We have seen huge strides made in challenging the stigma of mental ill health, growing awareness of the need to improve care and starting to turn the tide on the lack of equity in terms of treatment and access to mental health services.
A decade or more of campaigning and cross-party commitment to bring about change has made an impact and transformed attitudes. National initiatives, notably the Five year forward view for mental health and the recent long term plan, have delivered a national, timed implementation programme and committed additional funding. Results from our recent survey of mental health trust leaders confirm that we must celebrate the impressive progress but also be clear sighted about the challenges that remain – which are contributing to and maintaining a significant 'care deficit' across mental health services:
- rising demand emanating not only from raised awareness but critically from socio-economic factors, including the impact of the roll out of universal credit, increased deprivation, unemployment and housing issues
- an enduring workforce shortage that undermines the frontline’s ability to staff services efficiently and effectively
- despite welcome additional investment, mental health funding is constrained and does not always reach the frontline services that need it most
- the impact of cuts to wider public services, in particular those commissioned by local authorities such as drug and alcohol services.
Across health and care the focus is often on the pressures that hospital services face in winter. They act as a litmus test for the performance of the system as a whole and provide a snapshot of its capacity and resilience. Winter pressures emanate from the combination of cold weather, flu, an increasingly frail population, a stretched workforce and delays in discharging patients from hospital. What is often overlooked is that mental health services experience these winter pressures too and also face unique demand pressures that endure year round stemming from socio-economic factors.
What is often overlooked is that mental health services experience these winter pressures too and also face unique demand pressures that endure year round stemming from socioeconomic factors.tweet this
Late last year we surveyed mental health trust leaders to gain a deeper understanding of the current operating environment and its impact on those leading and delivering frontline services. Since the survey was carried out the NHS long term plan has been published. This report uses that frontline feedback to identify the key challenges and their impact on the services mental health trusts provide. We give a brief overview of the current policy context and explores three important elements of the current care deficit in mental health provision:
- the demand challenge
- the workforce challenge
- the system challenge.
Policy context – the long term plan
The long term plan is clear that making further progress on improving people’s mental health and wellbeing is a priority for the next decade. The plan includes the welcome commitments to increase the real-terms mental health budget and grow investment faster than the NHS budget overall for each of the next five years. Proposals to significantly expand provision for children and young people and improve transition to adult services, deliver more care for adults in the community, and provide early intervention for those in crisis are also extremely welcome. However, we must ensure that these commitments do not come at the expense of funding for and access to core mental health services, particularly for individuals with severe and enduring mental health conditions.
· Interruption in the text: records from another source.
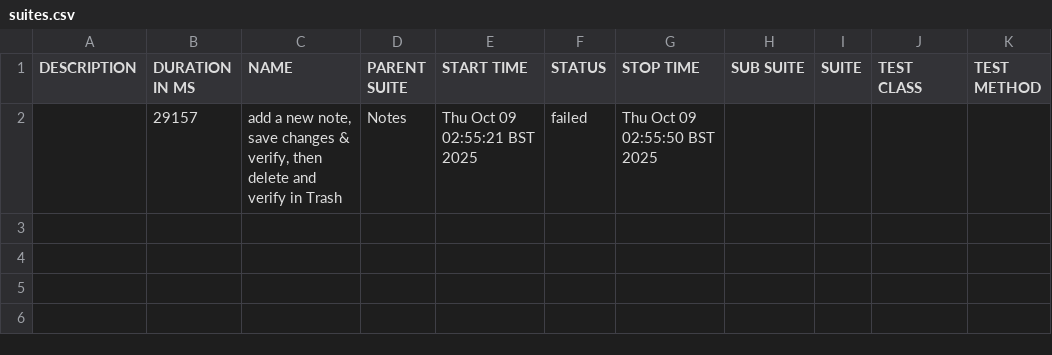
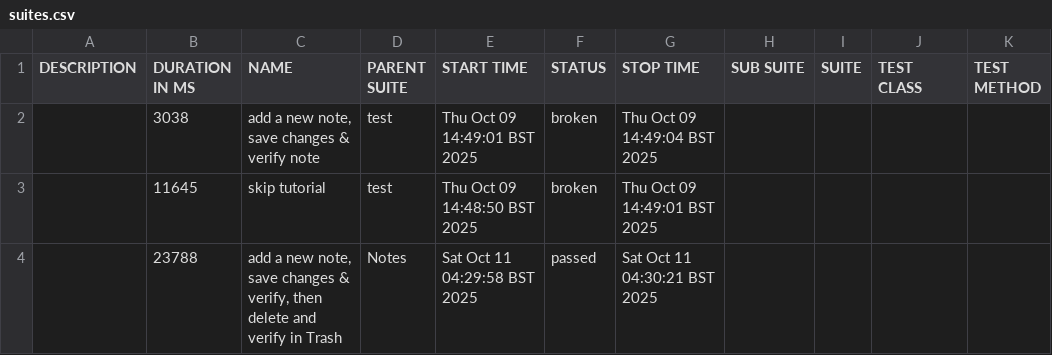
Before and after one commit to Kmazi248/noteAppTests, a CSV file: reports/allure-report/data/suites.csv, drawn as a sheet.

```diff
--- a/reports/allure-report/data/suites.csv
+++ b/reports/allure-report/data/suites.csv
@@ -1,2 +1,4 @@
 "DESCRIPTION","DURATION IN MS","NAME","PARENT SUITE","START TIME","STATUS","STOP TIME","SUB SUITE","SUITE","TEST CLASS","TEST METHOD"
-"","29157","add a new note, save changes & verify, then delete and verify in Trash","Notes","Thu Oct 09 02:55:21 BST 2025","failed","Thu Oct 09 02:55:50 BST 2025","","","",""
+"","3038","add a new note, save changes & verify note","test","Thu Oct 09 14:49:01 BST 2025","broken","Thu Oct 09 14:49:04 BST 2025","","","",""
+"","11645","skip tutorial","test","Thu Oct 09 14:48:50 BST 2025","broken","Thu Oct 09 14:49:01 BST 2025","","","",""
+"","23788","add a new note, save changes & verify, then delete and verify in Trash","Notes","Sat Oct 11 04:29:58 BST 2025","passed","Sat Oct 11 04:30:21 BST 2025","","","",""
```
Also changed, not shown: 43 other files.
Since the publication of the long term plan, NHS England has confirmed that funding for mental health will only rise as a share of the NHS budget by 0.5% (NHS England, 2019c). The size of the rise in funding for the sector falls far short of the amount needed to close the gap with funding for physical healthcare and raises questions over how much of the plan mental health providers can realistically deliver as a result.
We must ensure that these commitments do not come at the expense of funding for and access to core mental health services, particularly for individuals with severe and enduring mental health conditions.
The plan’s success is predicated on having the right workforce, with the right skills, in the right place. The NHS is facing significant workforce gaps across the board and the challenge for mental health trusts is particularly severe. The long term plan’s numerous ambitions for the sector cannot be delivered whilst workforce pressures remain across services and gaps in the mental health workforce continue to grow. A national workforce plan, with appropriate focus on the mental health workforce, must be published as soon as possible, coupled with adequate funding from the comprehensive spending review that meets the plan’s education and training budgetary requirements. Providers also need a detailed implementation plan that sets out exactly what will be delivered and when, with priorities for each year matched against the funding and staff available.
The move to system working at scale and pace is a key feature of the long term plan, envisaging that all areas will become integrated care systems (ICSs) by 2021. ICSs are clearly marked out as the organising principle to deliver health and care services, including mental health. This is a positive step, particularly given the interdependence between mental health services and wider public health and prevention work undertaken by other parts of the local public sector. However, we must also recognise there are a number challenges inherent in this approach, including structural pressures in specific systems and the nature of local relationships which can slow progress.
The long term plan is an ambitious programme, with a host of new commitments for the NHS, including for mental health services . It will be particularly important that there is a clear implementation plan so that trust leaders can balance the transformation and new demands with managing ongoing operational challenges.